Advance Memory Management

 

Caching objects

 

Keep all the objects like view Model objects, Model objects, business objects, static objects etc.. in a centralized Cache. Disposing centralized cache can promote greater memory reductions.

Microsoft provides built-in Cache in .NET runtime, but I recommend strongly not to use it, because if there are exceptions cache is invalidated automatically. Beside it will be hard time to remove all the cache items during session timeout, applications sign-out, reloading new controls etc. The Cache has to be invalidated during all these times.

The custom light weight, application specific cache looks like below:

public class ApplicationCache

    {

        Dictionary<string, object> CentralCache = new Dictionary<string, object>();

 

        public void Add(string key, object Value)

        {

            if (!CentralCache.ContainsKey(key))

            {

                CentralCache.Add(key, Value);

            }

        }

 

        public object GetItem(string key)

        {

            if (CentralCache.ContainsKey(key))

            {

                return CentralCache[key];

            }

            return null;

        }

        static ApplicationCache cache = null;

        public static ApplicationCache CreateInstance()

        {

            if(cache == null)

            {

                return new ApplicationCache();

            }

            return cache;

        }

    }

 

In this, assigning null to cache will invalidate the whole cache, and programmer has more control on cache and will not be invalidated automatically during exceptions.

Use this Cache similar to WeakReference.

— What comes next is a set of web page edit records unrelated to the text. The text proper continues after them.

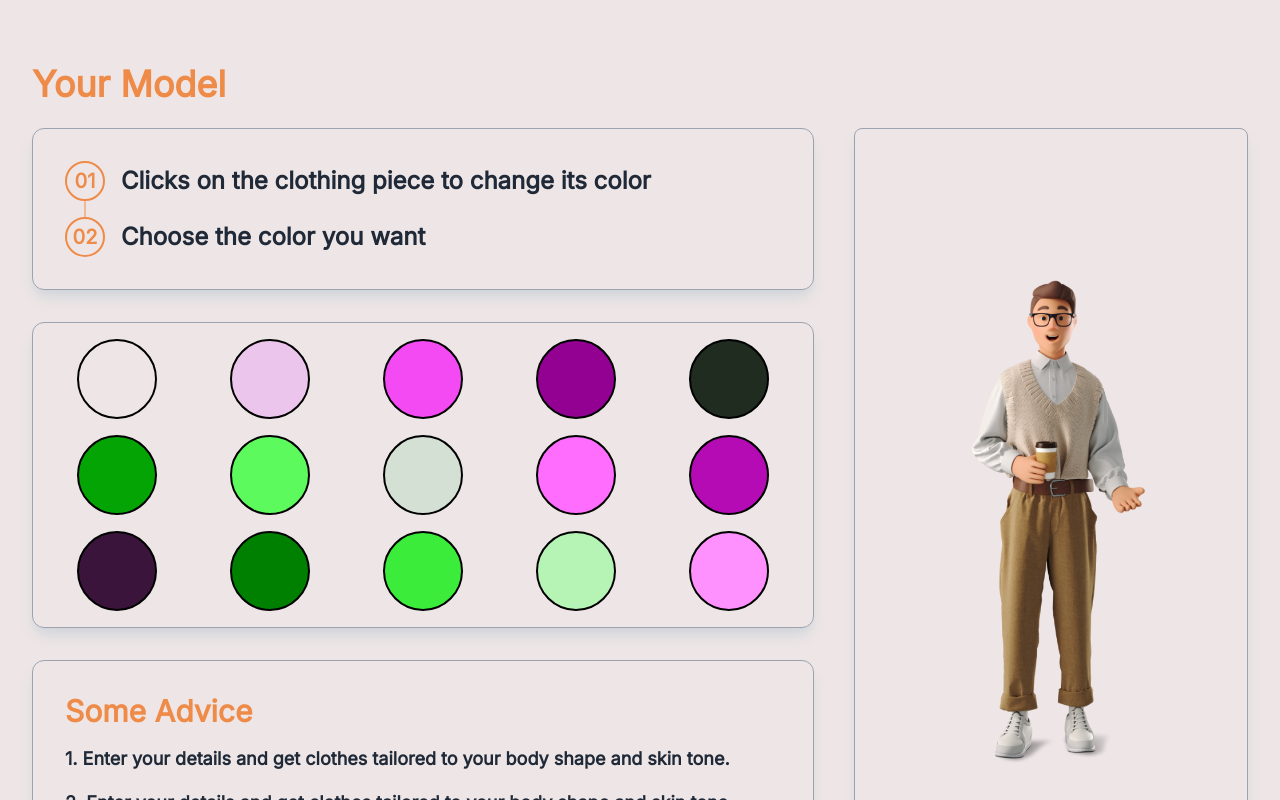
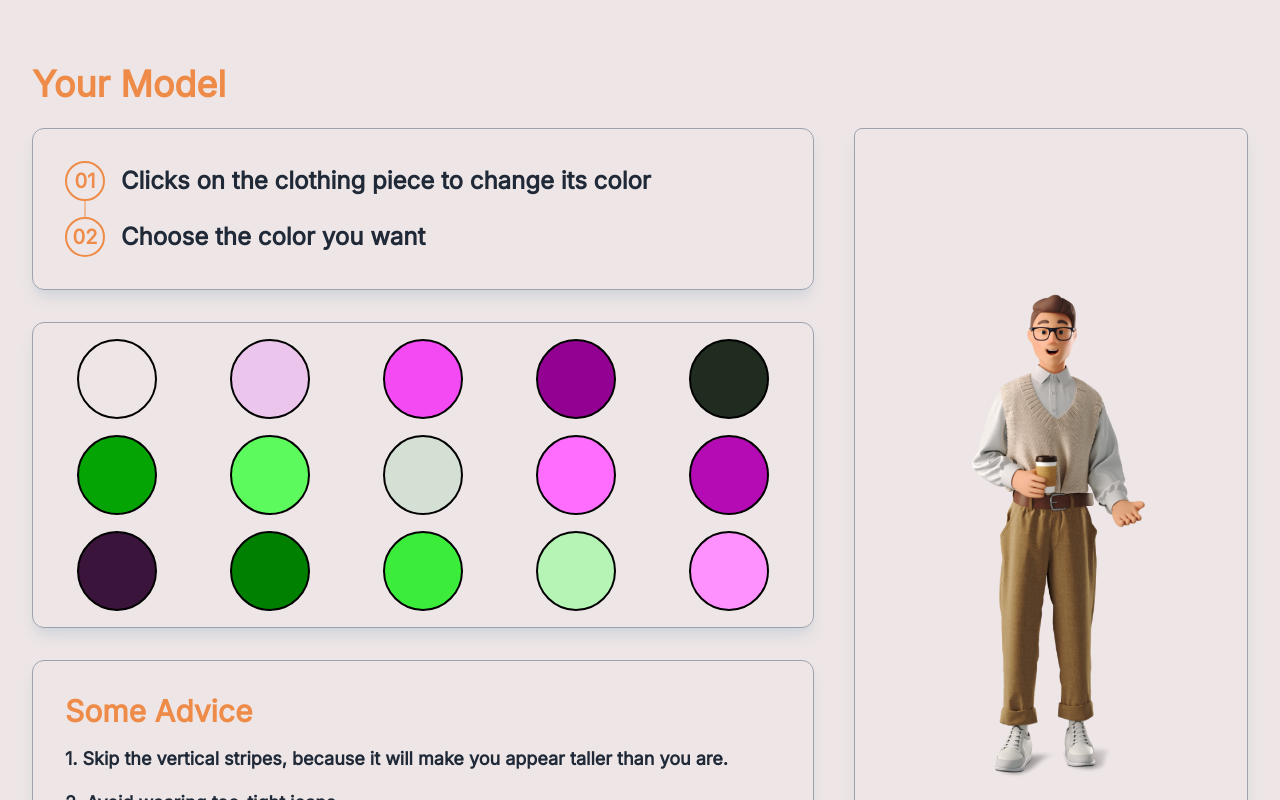
Before and after one commit to AbdallahLearn/FitMe, a React (Vite) app in the folder front-end/: page /yourmodel in a window 1280 px wide. Built offline with nearby package versions, Linux system fonts and the light colour scheme; a web font is replaced by a local one.

Commit message:
Edited The Advices into YourMode file

```diff
--- a/front-end/src/pages/YourModel.jsx
+++ b/front-end/src/pages/YourModel.jsx
@@ -58,9 +58,14 @@ function YourModel() {
               <div className="text-xl sm:text-2xl md:text-3xl font-extrabold text-[#EE8B48]">
                 Some Advice
               </div>
-              {[1, 2, 3, 4].map((num) => (
-                <span key={num} className="text-sm sm:text-base md:text-lg font-semibold">
-                  {num}. Enter your details and get clothes tailored to your body shape and skin tone.
+              {[
+                "1. Skip the vertical stripes, because it will make you appear taller than you are.",
+                "2. Avoid wearing too-tight jeans.",
+                "3. Playing with different textures, colors, and patterns on your upper and lower body will break up your tall.",
+                "4. Enter your details and get clothes tailored to your body shape and skin tone."
+              ].map((advice, index) => (
+                <span key={index} className="text-sm sm:text-base md:text-lg font-semibold">
+                  {advice}
                 </span>
               ))}
             </div>
```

Like keeping objects in weak reference, maintain the object in this cache, which provide more benefits,

Weak Reference

 

Avoid keeping objects in WeakReference as at any time the object may be removed by garbage collection and reference will be destroyed automatically.

Garbage Collection

 

It’s very important to understand, how garbage collection works, to build high performance, low memory intensive applications, which stands good after production.

All Managed objects in .NET will be held in Managed Heap, there will be no information on what the size of managed heap is or when the garbage collection is triggered.

It’s always good to trigger garbage collection at regular intervals or an actions like Changing the Navigation, application Sign-out, Session timeout etc.

Garbage collection happens on two types of objects:

  • Strong reference objects, by default all objects are of strong reference, the Garbage Collector requires the objects to be explicitly marked for collection.

ApplicationCache cache = new ApplicationCache();

  • object item = cache.GetItem("itemKey");

cache = null;

GC.Collect();

 

  • WeakReference objects, which are automatically picked up by the garbage collector. These objects need not to be marked explicitly and these are short lived objects.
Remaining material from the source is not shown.